She dialed a friend, who she knew she had been with the night before.

His voice came through. “Oh, you don’t remember?” His nonchalance caught Scott off guard. She replied that she didn’t. “Oh well you know, we had blackout sex.”

Scott was shaken. His response had been so casual, so normal – was she crazy? She didn’t want to overreact, but she felt terrible. “I felt like a slut,” Scott says. “I felt like I had asked for it. I felt like it was my fault. I felt so violated and so used.”

Unsure of what to do, Scott apologized on the phone, saying she was just trying to figure out what was going on. His response did not console her: “This is just what happens in fraternities.”

Students don’t only commit sexual assault in fraternities. But Scott’s story is not uncommon. Fraternity members and their institutions have normalized an unsafe sexual culture across campus. “We have this crazy culture where it’s so easy to think these things are okay when they’re not,” Scott says.

Fraternity culture sets the precedent for Northwestern’s social culture. By dominating the social scene, fraternities exert influence across campus, far beyond their own houses. After high-profile sexual assault allegations at Sigma Alpha Epsilon (SAE), students have ramped up demands for fraternities to create a safer sexual culture. But in the 10 months since these allegations, the Northwestern community has struggled to address the danger posed by fraternities.

Weinberg senior Asha Sawhney, the president of Sexual Health and Assault Peer Educators (SHAPE), has heard countless stories from survivors at Northwestern. While not all of these accounts take place in fraternities, Sawhney says they certainly stand out. But due to their traumatic and confidential nature, most of these stories stay hidden.

“So much of what we hear is stuff that we’re not really authorized to share to the public,” Sawhney says. “A lot of us walk around this campus with the invisible weight of all the things we know are happening in fraternities, but because we are a survivor support group, it’s not our place to publicize that information.”

But on Feb. 6, 2017, some of these stories were revealed. Northwestern’s Chief of Police Bruce Lewis emailed a security alert to every Northwestern student warning that on Jan. 21, four female students had reportedly been given a date-rape drug at an event at the SAE fraternity house, and two of the students believed they were sexually assaulted. Another student reported being sexually assaulted, possibly involving a date-rape drug, at another unnamed fraternity house.

The news shook campus: national media swarmed Evanston, the Interfraternity Council (IFC) scrambled to respond and SHAPE reacted with a protest to support survivors. But it didn’t surprise Scott.

“This is stuff that I have seen my entire time at Northwestern, especially in Greek life, especially in the sorority community,” Scott says. “I mean, the number of survivors that I know is absurd. I am a survivor myself and I mean it’s just standard. So when it came out I wasn’t shocked. It made total sense.”

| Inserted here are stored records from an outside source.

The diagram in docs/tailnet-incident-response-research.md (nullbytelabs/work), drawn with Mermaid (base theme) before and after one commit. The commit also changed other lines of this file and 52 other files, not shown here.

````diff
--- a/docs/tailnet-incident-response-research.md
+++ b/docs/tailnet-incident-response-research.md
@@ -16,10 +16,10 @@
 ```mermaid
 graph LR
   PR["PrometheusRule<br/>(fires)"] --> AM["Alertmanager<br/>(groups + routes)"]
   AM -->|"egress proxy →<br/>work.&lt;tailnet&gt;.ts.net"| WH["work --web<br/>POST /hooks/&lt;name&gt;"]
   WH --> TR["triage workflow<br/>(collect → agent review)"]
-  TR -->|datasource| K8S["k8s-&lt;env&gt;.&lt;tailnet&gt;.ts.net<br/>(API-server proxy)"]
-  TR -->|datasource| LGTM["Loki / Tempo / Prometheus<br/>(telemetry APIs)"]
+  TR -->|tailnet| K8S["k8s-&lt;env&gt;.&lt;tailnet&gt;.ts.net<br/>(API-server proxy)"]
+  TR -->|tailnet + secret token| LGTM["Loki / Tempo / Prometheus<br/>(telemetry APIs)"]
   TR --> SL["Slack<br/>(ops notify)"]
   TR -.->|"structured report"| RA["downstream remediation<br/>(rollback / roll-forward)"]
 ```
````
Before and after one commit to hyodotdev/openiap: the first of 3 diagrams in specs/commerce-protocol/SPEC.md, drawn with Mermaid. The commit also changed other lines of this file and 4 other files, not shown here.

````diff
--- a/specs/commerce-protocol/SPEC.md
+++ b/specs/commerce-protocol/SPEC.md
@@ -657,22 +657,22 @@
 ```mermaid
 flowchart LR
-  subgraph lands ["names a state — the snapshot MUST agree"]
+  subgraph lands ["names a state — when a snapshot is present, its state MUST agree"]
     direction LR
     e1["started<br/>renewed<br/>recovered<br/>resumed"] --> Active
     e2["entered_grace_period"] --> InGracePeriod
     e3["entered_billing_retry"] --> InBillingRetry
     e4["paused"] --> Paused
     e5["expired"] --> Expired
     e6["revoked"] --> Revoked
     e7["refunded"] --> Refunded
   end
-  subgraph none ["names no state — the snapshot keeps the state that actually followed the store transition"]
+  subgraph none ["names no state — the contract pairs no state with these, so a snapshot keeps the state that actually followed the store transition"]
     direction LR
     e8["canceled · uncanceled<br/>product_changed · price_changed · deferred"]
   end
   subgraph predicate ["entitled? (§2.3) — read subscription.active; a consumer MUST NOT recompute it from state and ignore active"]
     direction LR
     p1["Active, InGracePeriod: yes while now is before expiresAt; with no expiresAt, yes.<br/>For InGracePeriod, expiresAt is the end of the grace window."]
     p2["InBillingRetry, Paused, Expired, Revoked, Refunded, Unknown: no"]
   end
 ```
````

On March 30, the University announced it had “concluded its review related to the alleged sexual misconduct” and would take “no disciplinary action or further investigative action” at the time. A month later, the University suspended SAE for one year – not for sexual assault, but because it violated its disciplinary probation by hosting parties and providing alcohol to minors.

Meanwhile, SAE continued to throw parties off-campus, flouting its suspension. The fraternity still organized bar nights and formals in the spring. Throughout the fall, operating as an unrecognized chapter off-campus, SAE members have continued to recruit freshmen to join their ranks.

In October, IFC announced it would not recognize SAE until 2021, condemning the actions that have “continued to make the Northwestern community less and less safe.” But the University says it will allow SAE back on campus in 2018 as long as it successfully completes its suspension. Because of this, if SAE does return to campus as an unrecognized chapter, it won’t receive the same regulation, education and programming that IFC chapters do. Students have spoken out against SAE, including former SAE member Jimmy Wester. In a letter to The Daily Northwestern, Wester wrote, “It is disturbing that SAE prioritizes ‘having fun’ over being introspective and realizing the overwhelming presence of sexual assault on our campus.”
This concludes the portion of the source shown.